- **Directions for this task**
In the copy, include all of the listing exactly and none of its pictures.

==*==

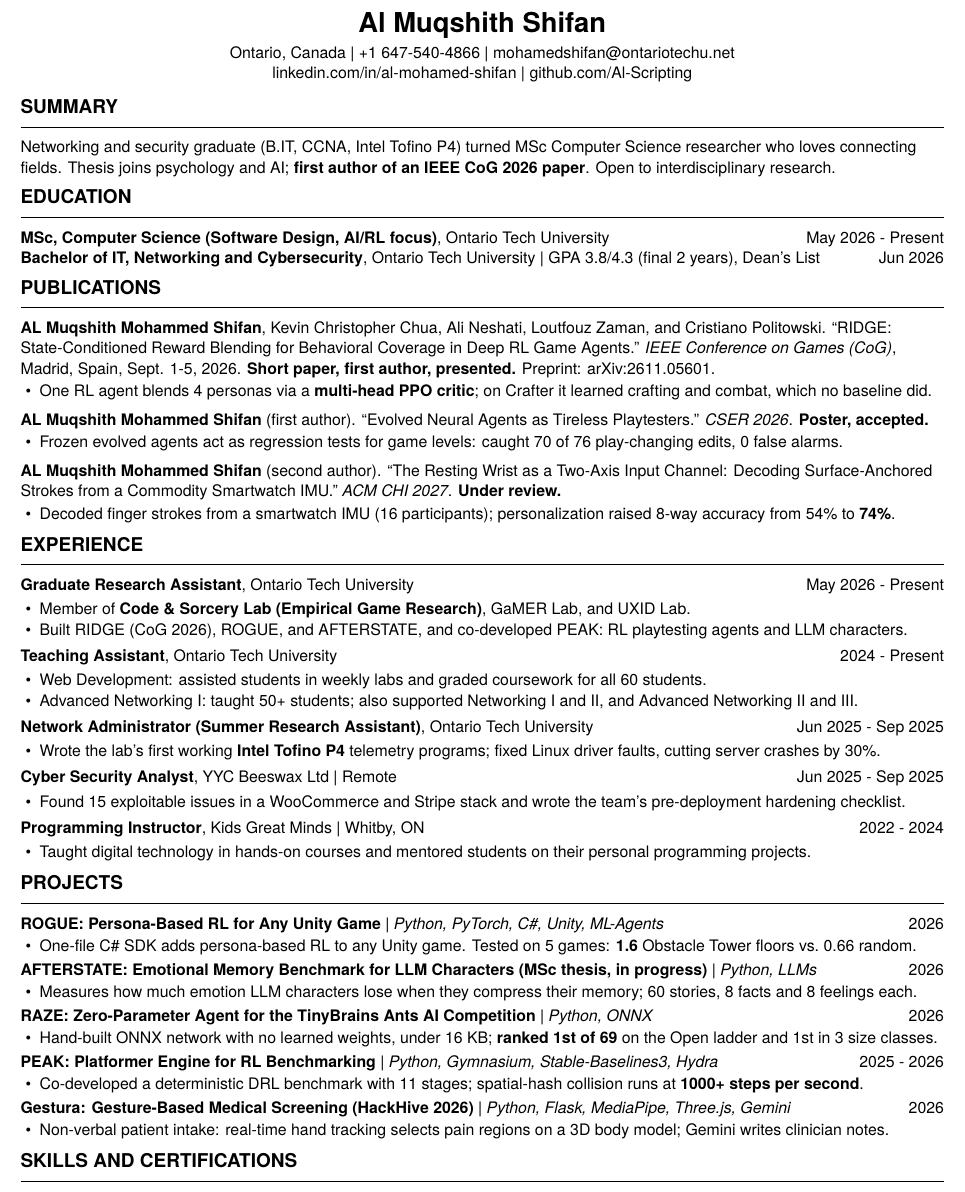
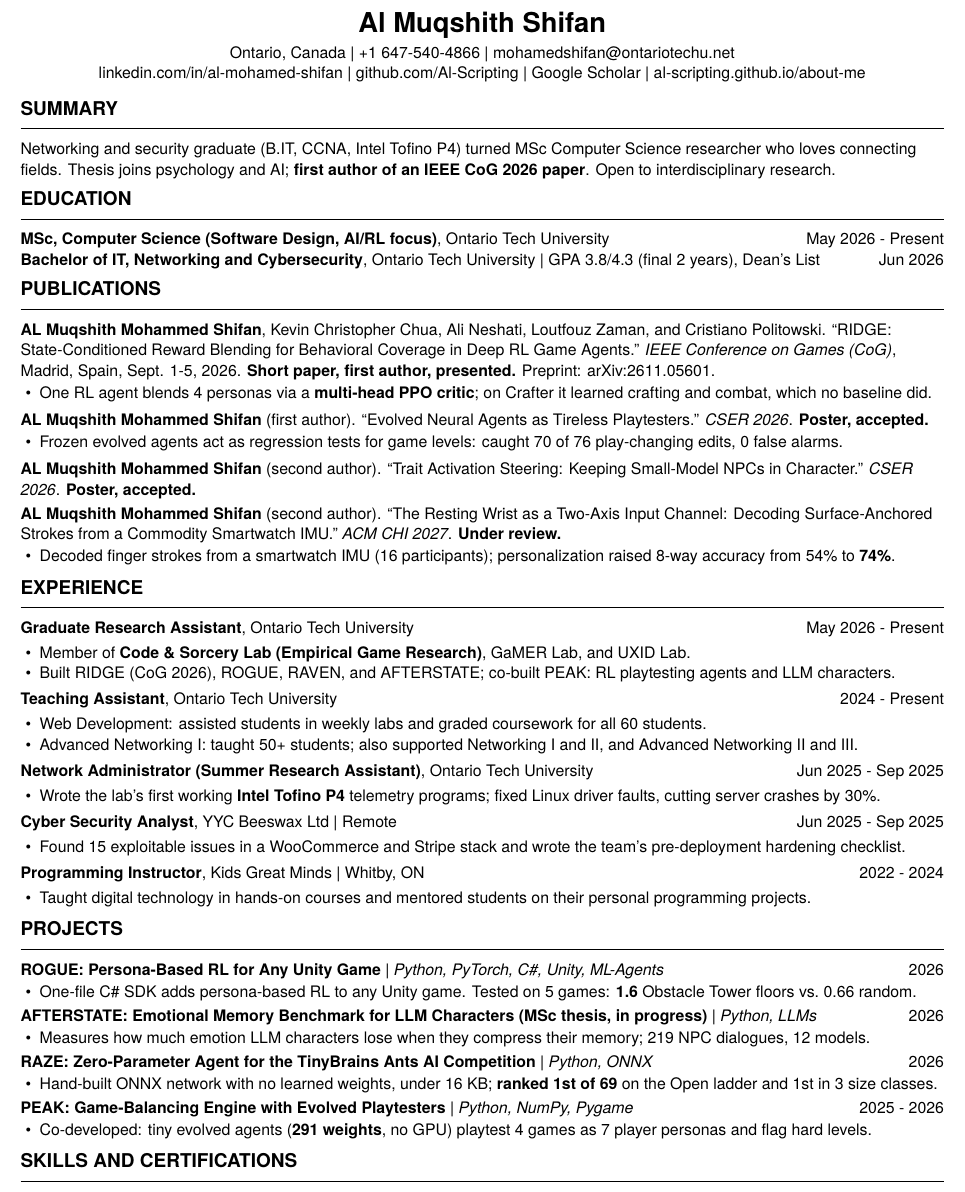
Before and after one commit to Al-Scripting/about-me, a LaTeX CV (resume/Resume_2026_ML.tex): part of the page, cut so that both start at the same text. Compiled offline with XeLaTeX; a missing font is replaced by an installed copy or a similar font.

Commit message:
Update the CV: Scholar and site links, TAST poster, current PEAK and AFTERSTATE
Add Google Scholar and the website to the header, and Kevin Chua's TAST
CSER 2026 poster (second author) to Publications; Gestura is cut to keep
one page. Add RAVEN to the research assistant line. The AFTERSTATE line
now gives the current data (219 NPC dialogues, 12 models), and the PEAK
line describes the evolved playtesters instead of the old deep RL engine.

```diff
--- a/resume/Resume_2026_ML.tex
+++ b/resume/Resume_2026_ML.tex
@@ -33,7 +33,9 @@
   {\LARGE\bfseries Al Muqshith Shifan} \\[3pt]
   Ontario, Canada \textbar{} +1 647-540-4866 \textbar{} \href{mailto:mohamedshifan@ontariotechu.net}{mohamedshifan@ontariotechu.net} \\
   \href{https://www.linkedin.com/in/al-mohamed-shifan-5266b924b/}{linkedin.com/in/al-mohamed-shifan} \textbar{}
-  \href{https://github.com/Al-Scripting}{github.com/Al-Scripting}
+  \href{https://github.com/Al-Scripting}{github.com/Al-Scripting} \textbar{}
+  \href{https://scholar.google.ca/citations?user=0OwX660AAAAJ}{Google Scholar} \textbar{}
+  \href{https://al-scripting.github.io/about-me/}{al-scripting.github.io/about-me}
 \end{center}
 
 %-----SUMMARY-----
@@ -55,14 +57,14 @@ Preprint: \href{https://arxiv.org/abs/2611.05601}{arXiv:2611.05601}.
 \begin{itemize}
   \item One RL agent blends 4 personas via a \textbf{multi-head PPO critic}; on Crafter it learned crafting and combat, which no baseline did.
 \end{itemize}
-
-\vspace{3pt}
+\vspace{2pt}
 \textbf{AL Muqshith Mohammed Shifan} (first author). ``Evolved Neural Agents as Tireless Playtesters.'' \textit{CSER 2026}. \textbf{Poster, accepted.}
 \begin{itemize}
   \item Frozen evolved agents act as regression tests for game levels: caught 70 of 76 play-changing edits, 0 false alarms.
 \end{itemize}
-
-\vspace{3pt}
+\vspace{2pt}
+\textbf{AL Muqshith Mohammed Shifan} (second author). ``Trait Activation Steering: Keeping Small-Model NPCs in Character.'' \textit{CSER 2026}. \textbf{Poster, accepted.}\par
+\vspace{2pt}
 \textbf{AL Muqshith Mohammed Shifan} (second author).
 ``The Resting Wrist as a Two-Axis Input Channel: Decoding Surface-Anchored Strokes from a Commodity Smartwatch IMU.''
 \textit{ACM CHI 2027}. \textbf{Under review.}
@@ -75,7 +77,7 @@ Preprint: \href{https://arxiv.org/abs/2611.05601}{arXiv:2611.05601}.
 \entry{Graduate Research Assistant}{May 2026 - Present}{Ontario Tech University}{}
 \begin{itemize}
   \item Member of \textbf{Code \& Sorcery Lab (Empirical Game Research)}, GaMER Lab, and UXID Lab.
-  \item Built RIDGE (CoG 2026), ROGUE, and AFTERSTATE, and co-developed PEAK: RL playtesting agents and LLM characters.
+  \item Built RIDGE (CoG 2026), ROGUE, RAVEN, and AFTERSTATE; co-built PEAK: RL playtesting agents and LLM characters.
 \end{itemize}
 \entry{Teaching Assistant}{2024 - Present}{Ontario Tech University}{}
 \begin{itemize}
@@ -103,19 +105,15 @@ Preprint: \href{https://arxiv.org/abs/2611.05601}{arXiv:2611.05601}.
 \end{itemize}
 \textbf{AFTERSTATE: Emotional Memory Benchmark for LLM Characters (MSc thesis, in progress)} \textbar{} \textit{Python, LLMs} \hfill 2026
 \begin{itemize}
-  \item Measures how much emotion LLM characters lose when they compress their memory; 60 stories, 8 facts and 8 feelings each.
+  \item Measures how much emotion LLM characters lose when they compress their memory; 219 NPC dialogues, 12 models.
 \end{itemize}
 \textbf{RAZE: Zero-Parameter Agent for the TinyBrains Ants AI Competition} \textbar{} \textit{Python, ONNX} \hfill 2026
 \begin{itemize}
   \item Hand-built ONNX network with no learned weights, under 16 KB; \textbf{ranked 1st of 69} on the Open ladder and 1st in 3 size classes.
 \end{itemize}
-\textbf{PEAK: Platformer Engine for RL Benchmarking} \textbar{} \textit{Python, Gymnasium, Stable-Baselines3, Hydra} \hfill 2025 - 2026
+\textbf{PEAK: Game-Balancing Engine with Evolved Playtesters} \textbar{} \textit{Python, NumPy, Pygame} \hfill 2025 - 2026
 \begin{itemize}
-  \item Co-developed a deterministic DRL benchmark with 11 stages; spatial-hash collision runs at \textbf{1000+ steps per second}.
-\end{itemize}
-\textbf{Gestura: Gesture-Based Medical Screening (HackHive 2026)} \textbar{} \textit{Python, Flask, MediaPipe, Three.js, Gemini} \hfill 2026
-\begin{itemize}
-  \item Non-verbal patient intake: real-time hand tracking selects pain regions on a 3D body model; Gemini writes clinician notes.
+  \item Co-developed: tiny evolved agents (\textbf{291 weights}, no GPU) playtest 4 games as 7 player personas and flag hard levels.
 \end{itemize}
 
 %-----SKILLS-----
```
Also changed, not shown: assets/Al-Shifan-Resume-2026.pdf.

==*==

- **Result**
Before and after one commit to Al-Scripting/about-me, a LaTeX CV (resume/Resume_2026_ML.tex): part of the page, cut so that both start at the same text. Compiled offline with XeLaTeX; a missing font is replaced by an installed copy or a similar font.

Commit message:
Update the CV: Scholar and site links, TAST poster, current PEAK and AFTERSTATE
Add Google Scholar and the website to the header, and Kevin Chua's TAST
CSER 2026 poster (second author) to Publications; Gestura is cut to keep
one page. Add RAVEN to the research assistant line. The AFTERSTATE line
now gives the current data (219 NPC dialogues, 12 models), and the PEAK
line describes the evolved playtesters instead of the old deep RL engine.

```diff
--- a/resume/Resume_2026_ML.tex
+++ b/resume/Resume_2026_ML.tex
@@ -33,7 +33,9 @@
   {\LARGE\bfseries Al Muqshith Shifan} \\[3pt]
   Ontario, Canada \textbar{} +1 647-540-4866 \textbar{} \href{mailto:mohamedshifan@ontariotechu.net}{mohamedshifan@ontariotechu.net} \\
   \href{https://www.linkedin.com/in/al-mohamed-shifan-5266b924b/}{linkedin.com/in/al-mohamed-shifan} \textbar{}
-  \href{https://github.com/Al-Scripting}{github.com/Al-Scripting}
+  \href{https://github.com/Al-Scripting}{github.com/Al-Scripting} \textbar{}
+  \href{https://scholar.google.ca/citations?user=0OwX660AAAAJ}{Google Scholar} \textbar{}
+  \href{https://al-scripting.github.io/about-me/}{al-scripting.github.io/about-me}
 \end{center}
 
 %-----SUMMARY-----
@@ -55,14 +57,14 @@ Preprint: \href{https://arxiv.org/abs/2611.05601}{arXiv:2611.05601}.
 \begin{itemize}
   \item One RL agent blends 4 personas via a \textbf{multi-head PPO critic}; on Crafter it learned crafting and combat, which no baseline did.
 \end{itemize}
-
-\vspace{3pt}
+\vspace{2pt}
 \textbf{AL Muqshith Mohammed Shifan} (first author). ``Evolved Neural Agents as Tireless Playtesters.'' \textit{CSER 2026}. \textbf{Poster, accepted.}
 \begin{itemize}
   \item Frozen evolved agents act as regression tests for game levels: caught 70 of 76 play-changing edits, 0 false alarms.
 \end{itemize}
-
-\vspace{3pt}
+\vspace{2pt}
+\textbf{AL Muqshith Mohammed Shifan} (second author). ``Trait Activation Steering: Keeping Small-Model NPCs in Character.'' \textit{CSER 2026}. \textbf{Poster, accepted.}\par
+\vspace{2pt}
 \textbf{AL Muqshith Mohammed Shifan} (second author).
 ``The Resting Wrist as a Two-Axis Input Channel: Decoding Surface-Anchored Strokes from a Commodity Smartwatch IMU.''
 \textit{ACM CHI 2027}. \textbf{Under review.}
@@ -75,7 +77,7 @@ Preprint: \href{https://arxiv.org/abs/2611.05601}{arXiv:2611.05601}.
 \entry{Graduate Research Assistant}{May 2026 - Present}{Ontario Tech University}{}
 \begin{itemize}
   \item Member of \textbf{Code \& Sorcery Lab (Empirical Game Research)}, GaMER Lab, and UXID Lab.
-  \item Built RIDGE (CoG 2026), ROGUE, and AFTERSTATE, and co-developed PEAK: RL playtesting agents and LLM characters.
+  \item Built RIDGE (CoG 2026), ROGUE, RAVEN, and AFTERSTATE; co-built PEAK: RL playtesting agents and LLM characters.
 \end{itemize}
 \entry{Teaching Assistant}{2024 - Present}{Ontario Tech University}{}
 \begin{itemize}
@@ -103,19 +105,15 @@ Preprint: \href{https://arxiv.org/abs/2611.05601}{arXiv:2611.05601}.
 \end{itemize}
 \textbf{AFTERSTATE: Emotional Memory Benchmark for LLM Characters (MSc thesis, in progress)} \textbar{} \textit{Python, LLMs} \hfill 2026
 \begin{itemize}
-  \item Measures how much emotion LLM characters lose when they compress their memory; 60 stories, 8 facts and 8 feelings each.
+  \item Measures how much emotion LLM characters lose when they compress their memory; 219 NPC dialogues, 12 models.
 \end{itemize}
 \textbf{RAZE: Zero-Parameter Agent for the TinyBrains Ants AI Competition} \textbar{} \textit{Python, ONNX} \hfill 2026
 \begin{itemize}
   \item Hand-built ONNX network with no learned weights, under 16 KB; \textbf{ranked 1st of 69} on the Open ladder and 1st in 3 size classes.
 \end{itemize}
-\textbf{PEAK: Platformer Engine for RL Benchmarking} \textbar{} \textit{Python, Gymnasium, Stable-Baselines3, Hydra} \hfill 2025 - 2026
+\textbf{PEAK: Game-Balancing Engine with Evolved Playtesters} \textbar{} \textit{Python, NumPy, Pygame} \hfill 2025 - 2026
 \begin{itemize}
-  \item Co-developed a deterministic DRL benchmark with 11 stages; spatial-hash collision runs at \textbf{1000+ steps per second}.
-\end{itemize}
-\textbf{Gestura: Gesture-Based Medical Screening (HackHive 2026)} \textbar{} \textit{Python, Flask, MediaPipe, Three.js, Gemini} \hfill 2026
-\begin{itemize}
-  \item Non-verbal patient intake: real-time hand tracking selects pain regions on a 3D body model; Gemini writes clinician notes.
+  \item Co-developed: tiny evolved agents (\textbf{291 weights}, no GPU) playtest 4 games as 7 player personas and flag hard levels.
 \end{itemize}
 
 %-----SKILLS-----
```
Also changed, not shown: assets/Al-Shifan-Resume-2026.pdf.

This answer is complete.